We could see a fresh increase in infections soon… and then there’s Christmas
Written by on 13 November 2020
The latest data adds to the mounting evidence that the pandemic is slowing in the UK.
But it’s too soon to declare that lockdowns in Scotland, England, Wales and Northern Ireland have been a success.
The chief medical officers of the UK have reduced the R number by a small amount, suggesting that the growth of the outbreak is slowing.
This is not the same as an actual decrease.
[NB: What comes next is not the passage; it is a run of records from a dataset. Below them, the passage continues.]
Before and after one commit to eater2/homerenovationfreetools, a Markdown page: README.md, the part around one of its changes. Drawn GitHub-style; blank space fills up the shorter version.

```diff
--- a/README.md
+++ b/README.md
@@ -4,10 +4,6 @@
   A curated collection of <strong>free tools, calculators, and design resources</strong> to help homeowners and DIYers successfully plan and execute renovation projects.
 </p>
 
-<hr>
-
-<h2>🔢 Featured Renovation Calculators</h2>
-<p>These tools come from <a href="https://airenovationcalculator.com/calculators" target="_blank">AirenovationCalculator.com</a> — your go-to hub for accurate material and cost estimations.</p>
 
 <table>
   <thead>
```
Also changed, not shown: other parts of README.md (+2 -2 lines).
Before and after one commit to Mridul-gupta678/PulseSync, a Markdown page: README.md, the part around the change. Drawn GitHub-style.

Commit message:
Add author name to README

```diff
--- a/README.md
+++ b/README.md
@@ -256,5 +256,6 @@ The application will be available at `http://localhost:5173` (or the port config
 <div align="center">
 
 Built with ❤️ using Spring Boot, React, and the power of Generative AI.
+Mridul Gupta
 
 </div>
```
If R is 1 then every person with the virus infects one other person.
If 10,000 people have it, that means they’ll infect 10,000 more, with the inevitable impact on deaths and hospitalisations.
According to the Office for National Statistics survey, one of the most reliable pictures of the state of the epidemic, 654,000 people in England had the virus in the week leading up to 6 November.
Unless the R number goes below 1, that number will not begin to fall.
After its influential REACT study showed a similar flattening off, a scientist from Imperial College London compared it to being up a mountain.
The team behind the breakthrough COVID jab
If the gradient gets less steep, the climb might be easier – but you are still very high and that is the crucial fact.
That picture is borne out in the data on deaths and hospital admissions, which shows no sign of slowing, and may not for several weeks yet.
But it is possible to find more optimistic assessments. The team behind the COVID Symptom Study app now estimates that R is below 1 in every region of the UK.
But even if this is correct, and it may well be as the app tends to be ahead of the official figures, the raw fact of high prevalence is inescapable.
For that reason, I am sure the government and its scientific advisors are already worrying about the end of lockdown.
With modelling suggesting that the R number is unlikely to go below 0.6 during this lockdown, it seems unlikely that prevalence will have fallen to a very low level by 2 December.
New documents confirm SAGE’s view of the existing Tier system: if it is reintroduced, they say, then cases will simply rise back to the level they were at the beginning of lockdown.
And then there’s Christmas.
Movement data from across England shows very clearly that people began to move around much more in advance of lockdown.
In London, according to travel app Citymapper, more people made journeys than at any point since 16 March.
What will people do once this lockdown ends? With government messaging framing Christmas as a reward for good behaviour, it seems unlikely that people will stay at home by themselves, after so long apart from their families.
We could be seeing a fresh wave of infections before too long.
Unless the vaccine arrives soon, or we discover a new strategy for managing the virus, this lockdown may turn out to be less effective than we hoped – even if the early signs are that it is having an impact.